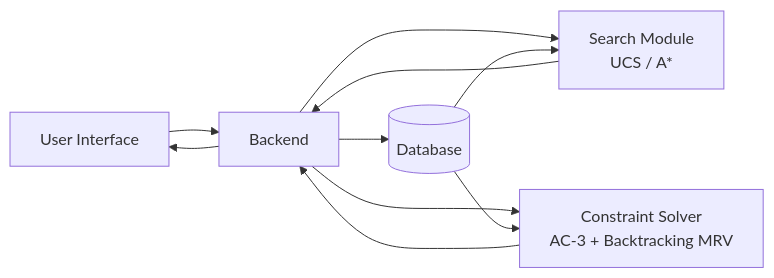
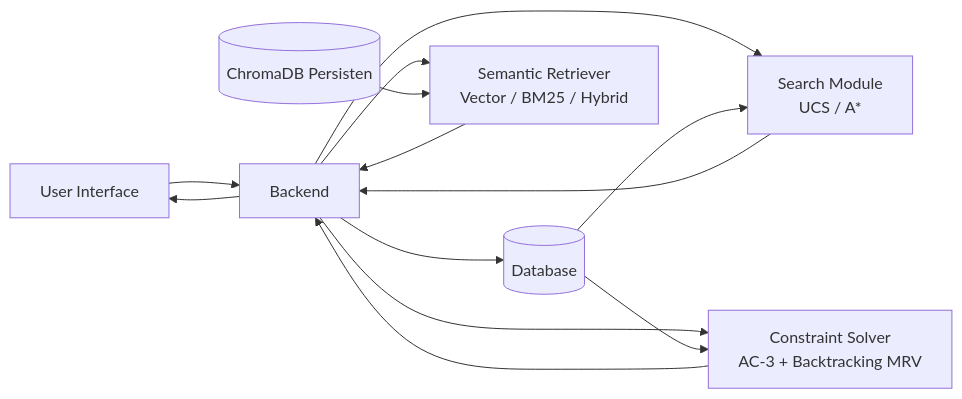
One commit to NicolasButarbutar/Smart-Warehouse-Agent changed the second of 2 diagrams in README.md. Above: the diagram before and after it, drawn with Mermaid. The commit also changed other lines of this file and 16 other files, not shown here.

Commit message:
feat(m3): pipeline basis pengetahuan (embedding, ChromaDB, retriever, CLI)

````diff
--- a/README.md
+++ b/README.md
@@ -142,12 +166,15 @@
 ```mermaid
 flowchart LR
     U[User Interface] --> B[Backend]
     B --> DB[(Database)]
     B --> S[Search Module\nUCS / A*]
     B --> C[Constraint Solver\nAC-3 + Backtracking MRV]
+    B --> R[Semantic Retriever\nVector / BM25 / Hybrid]
     DB --> S
     DB --> C
+    KB[(ChromaDB Persisten)] --> R
     S --> B
     C --> B
+    R --> B
     B --> U
 ```
````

=== What to do ===
Should any entry above carry a picture, omit it and repeat everything else word for word.

=== Exercise result ===
One commit to NicolasButarbutar/Smart-Warehouse-Agent changed the second of 2 diagrams in README.md. Above: the diagram before and after it, drawn with Mermaid. The commit also changed other lines of this file and 16 other files, not shown here.

Commit message:
feat(m3): pipeline basis pengetahuan (embedding, ChromaDB, retriever, CLI)

````diff
--- a/README.md
+++ b/README.md
@@ -142,12 +166,15 @@
 ```mermaid
 flowchart LR
     U[User Interface] --> B[Backend]
     B --> DB[(Database)]
     B --> S[Search Module\nUCS / A*]
     B --> C[Constraint Solver\nAC-3 + Backtracking MRV]
+    B --> R[Semantic Retriever\nVector / BM25 / Hybrid]
     DB --> S
     DB --> C
+    KB[(ChromaDB Persisten)] --> R
     S --> B
     C --> B
+    R --> B
     B --> U
 ```
````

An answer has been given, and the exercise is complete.